Since you’re here, you probably love to read fantasy, horror, and science fiction… right? Wouldn’t you also love to share your opinions? Hopefully! We are looking for reviews on books, tv shows, and movies that feel like chatting with a smart friend. These reviews should accomplish two things: first, they ought to be compelling, and second, they ought to help readers decide whether or not to invest more time into a particular book (TV show or movie).


If you are reviewing a single book, movie, or TV show aim for 500 to 800 words.

If you are reviewing three to five books as a group, go up to 1,500 words.

If you are writing a longer list — say, 100 best science fiction novels that involve dogs — you can go as long as you like. Aim for a couple of paragraphs per book.

Images and links

Include a link to the Amazon page of the book, and we’ll get its image from there and link to its Amazon page in the review.

You can also provide links to the author’s website, or the official website for the movie or TV show if you’re reviewing those.


Ideally, our reviews should be like talking to a smart friend –– honest, interesting, meaningful, engaging, and without spoilers! It should not be too academic, and should not summarize the book. Any relatively new terms (such as “high fantasy” and “Afrofuturism”) should be briefly defined.

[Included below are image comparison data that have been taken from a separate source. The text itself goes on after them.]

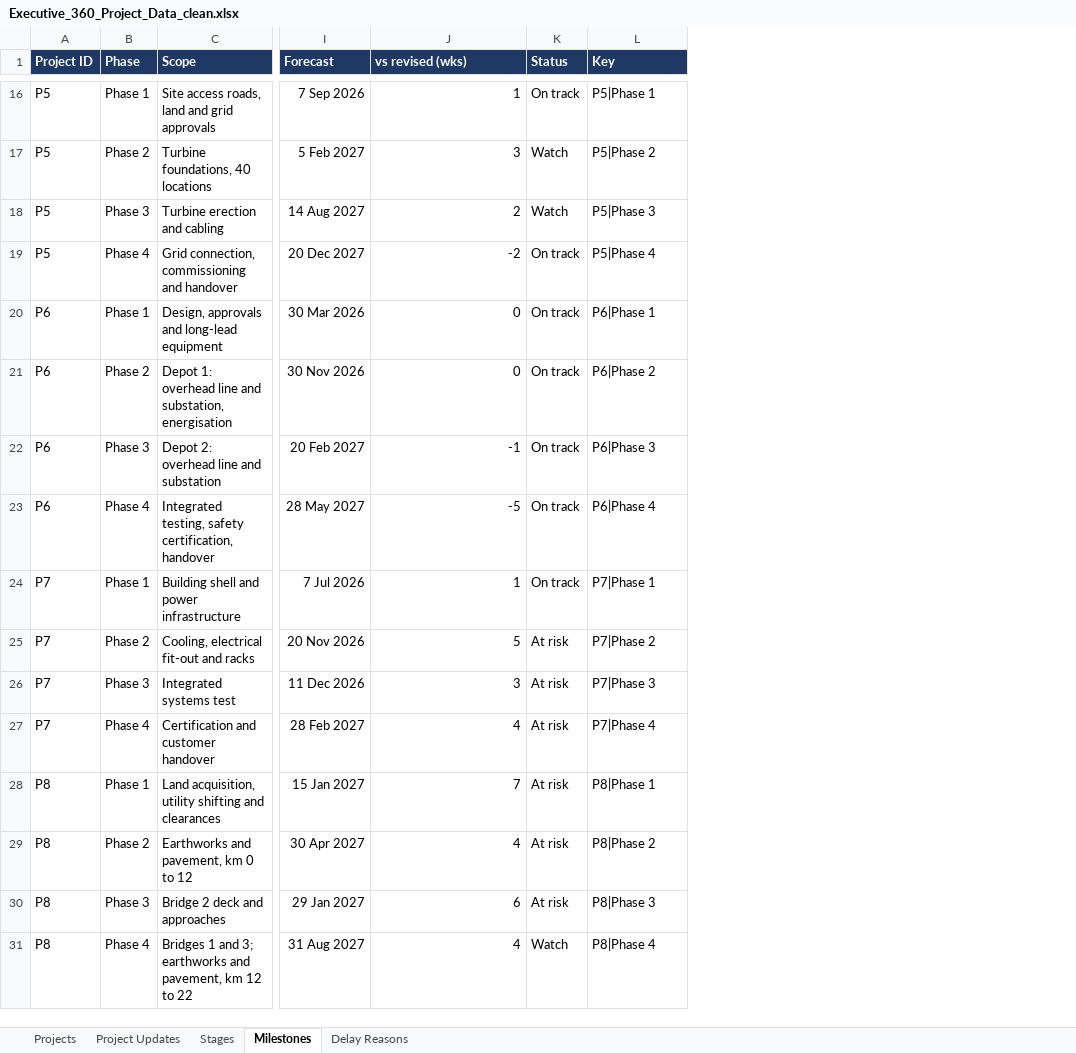
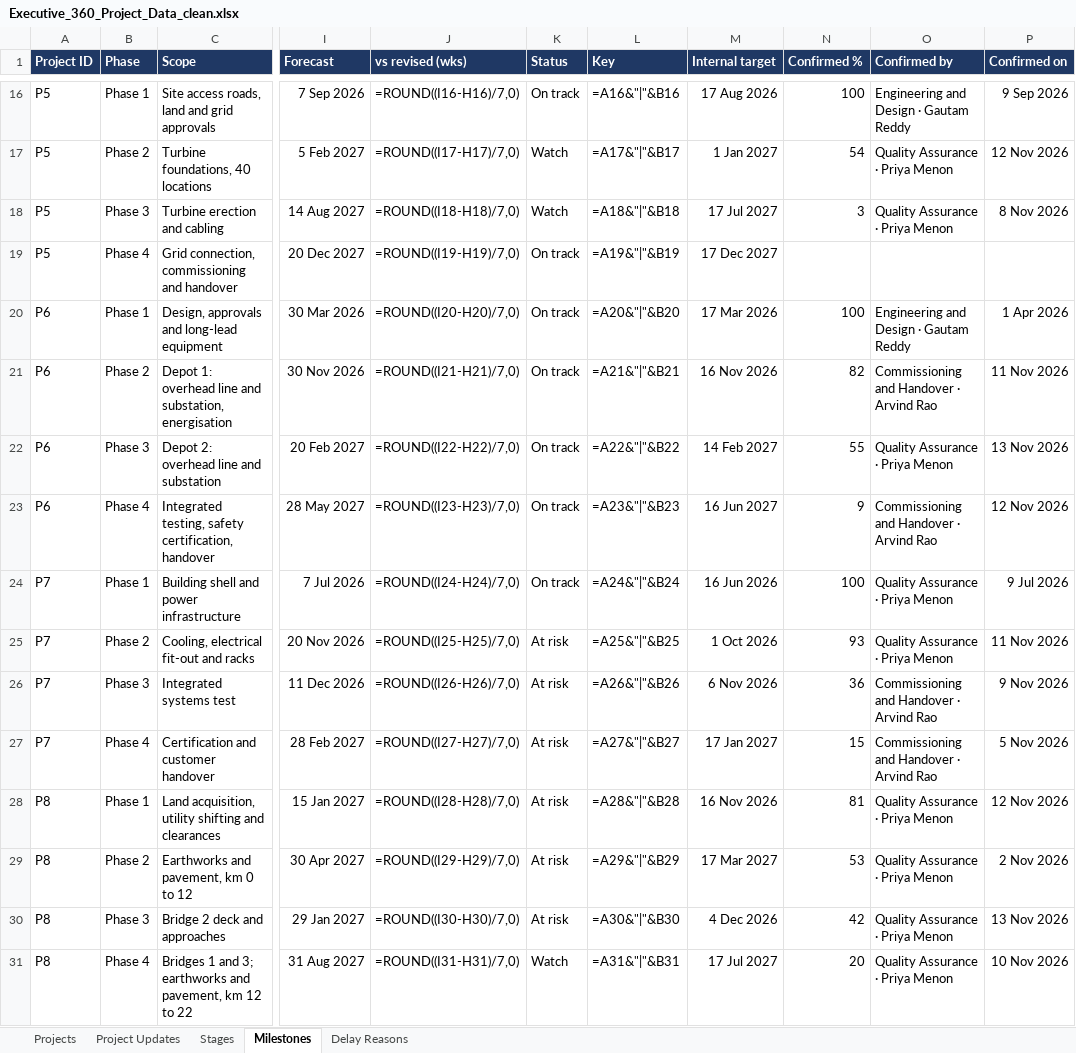
Before and after one commit to surbhi1107/executive-360-demo-backend, an Excel workbook: data/Executive_360_Project_Data_clean.xlsx, sheet Milestones, drawn as a sheet; only a part is shown, gaps mark what is left out; values as stored, in another font and other column widths than the file's, no borders; formulas without a stored value are shown as written; the diff covers the shown part only; the diff names each change by its address in the sheet, - before the commit and + after, or states it on an @@ line.

```diff
--- a/data/Executive_360_Project_Data_clean.xlsx (sheet Milestones)
+++ b/data/Executive_360_Project_Data_clean.xlsx (sheet Milestones)
+column M (Internal target), rows 16-31: 17 Aug 2026 | 1 Jan 2027 | 17 Jul 2027 | 17 Dec 2027 | 17 Mar 2026 | 16 Nov 2026 | 14 Feb 2027 | 16 Jun 2027 | 16 Jun 2026 | 1 Oct 2026 | 6 Nov 2026 | 17 Jan 2027 | 16 Nov 2026 | 17 Mar 2027 | 4 Dec 2026 | 17 Jul 2027
+column N (Confirmed %), rows 16-31: 100 | 54 | 3 |  | 100 | 82 | 55 | 9 | 100 | 93 | 36 | 15 | 81 | 53 | 42 | 20
+column O (Confirmed by), rows 16-31: Engineering and Design · Gautam Reddy | Quality Assurance · Priya Menon | Quality Assurance · Priya Menon |  | Engineering and Design · Gautam Reddy | Commissioning and Handover · Arvind Rao | Quality Assurance · Priya Menon | Commissioning and Handover · Arvind Rao | Quality Assurance · Priya Menon | Quality Assurance · Priya Menon | Commissioning and Handover · Arvind Rao | Commissioning and Handover · Arvind Rao | Quality Assurance · Priya Menon | Quality Assurance · Priya Menon | Quality Assurance · Priya Menon | Quality Assurance · Priya Menon
+column P (Confirmed on), rows 16-31: 9 Sep 2026 | 12 Nov 2026 | 8 Nov 2026 |  | 1 Apr 2026 | 11 Nov 2026 | 13 Nov 2026 | 12 Nov 2026 | 9 Jul 2026 | 11 Nov 2026 | 9 Nov 2026 | 5 Nov 2026 | 12 Nov 2026 | 2 Nov 2026 | 13 Nov 2026 | 10 Nov 2026
-J16 (vs revised (wks)): 1
+J16 (vs revised (wks)): =ROUND((I16-H16)/7,0)
-L16 (Key): P5|Phase 1
+L16 (Key): =A16&"|"&B16
-J17 (vs revised (wks)): 3
+J17 (vs revised (wks)): =ROUND((I17-H17)/7,0)
-L17 (Key): P5|Phase 2
+L17 (Key): =A17&"|"&B17
-J18 (vs revised (wks)): 2
+J18 (vs revised (wks)): =ROUND((I18-H18)/7,0)
-L18 (Key): P5|Phase 3
+L18 (Key): =A18&"|"&B18
-J19 (vs revised (wks)): -2
+J19 (vs revised (wks)): =ROUND((I19-H19)/7,0)
-L19 (Key): P5|Phase 4
+L19 (Key): =A19&"|"&B19
-J20 (vs revised (wks)): 0
+J20 (vs revised (wks)): =ROUND((I20-H20)/7,0)
-L20 (Key): P6|Phase 1
+L20 (Key): =A20&"|"&B20
-J21 (vs revised (wks)): 0
+J21 (vs revised (wks)): =ROUND((I21-H21)/7,0)
-L21 (Key): P6|Phase 2
+L21 (Key): =A21&"|"&B21
-J22 (vs revised (wks)): -1
+J22 (vs revised (wks)): =ROUND((I22-H22)/7,0)
-L22 (Key): P6|Phase 3
+L22 (Key): =A22&"|"&B22
-J23 (vs revised (wks)): -5
+J23 (vs revised (wks)): =ROUND((I23-H23)/7,0)
-L23 (Key): P6|Phase 4
+L23 (Key): =A23&"|"&B23
-J24 (vs revised (wks)): 1
+J24 (vs revised (wks)): =ROUND((I24-H24)/7,0)
-L24 (Key): P7|Phase 1
+L24 (Key): =A24&"|"&B24
-J25 (vs revised (wks)): 5
+J25 (vs revised (wks)): =ROUND((I25-H25)/7,0)
-L25 (Key): P7|Phase 2
+L25 (Key): =A25&"|"&B25
-J26 (vs revised (wks)): 3
+J26 (vs revised (wks)): =ROUND((I26-H26)/7,0)
-L26 (Key): P7|Phase 3
+L26 (Key): =A26&"|"&B26
-J27 (vs revised (wks)): 4
+J27 (vs revised (wks)): =ROUND((I27-H27)/7,0)
-L27 (Key): P7|Phase 4
+L27 (Key): =A27&"|"&B27
-J28 (vs revised (wks)): 7
+J28 (vs revised (wks)): =ROUND((I28-H28)/7,0)
-L28 (Key): P8|Phase 1
+L28 (Key): =A28&"|"&B28
-J29 (vs revised (wks)): 4
+J29 (vs revised (wks)): =ROUND((I29-H29)/7,0)
-L29 (Key): P8|Phase 2
+L29 (Key): =A29&"|"&B29
-J30 (vs revised (wks)): 6
+J30 (vs revised (wks)): =ROUND((I30-H30)/7,0)
-L30 (Key): P8|Phase 3
+L30 (Key): =A30&"|"&B30
-J31 (vs revised (wks)): 4
+J31 (vs revised (wks)): =ROUND((I31-H31)/7,0)
-L31 (Key): P8|Phase 4
+L31 (Key): =A31&"|"&B31
```
Also changed, not shown: 58 edited cells elsewhere in this sheet, sheet Stages, sheet Projects, sheet Project Updates, 33 other files.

Focus on what’s great about the book, movie, or TV show. What really caught your eye? What will make someone interested in checking it out?

If you didn’t like the book, movie, or TV show, you can still review it, especially if everyone else likes it. What made you disagree with other reviewers? Again, don’t give away any spoilers.

Don’t be afraid to talk about yourself. What is it about your background that affected your reaction to this book? This will make the review more meaningful to readers.

Be transparent

Be honest about your review. If you personally know the author, say so.

In fact, if you know the author personally and can add a bit of background about them, and what they’re like, that will add to the review.

If you got the book for free, say that as well. Though realistically, most reviewers get books sent for free. You can also review books you borrowed from the library, or got through Kindle Unlimited or other book subscription sites. If you paid for the book with your own cold, hard cash, mention that as well.

Where to find books to review

To start with, you can review books, films or TV shows you’ve recently read or read in the past. For older works, try to find new angles — how is the work relevant to the world today, or to you personally? Or what does the work show about the evolution of the genre?

Then, if you have a library card or subscriptions to Scribd or Amazon Prime’s Kindle Unlimited you can review books that of interest to you that are available through those services.

Finally, you can spread the word that you’re interesting in doing reviews. Update your author bio on this site, explaining specifically what kinds of works you’re most interested in. If you’ve ever written any Amazon reviews, update your profile to include what books you prefer to review, and how to contact you. And you can let our editors know that you’re available to review books in particular genres, and we’ll connect you with authors and publishers to get free copies.


We do not pay for review articles and we do not accept payment from authors for publishing their articles.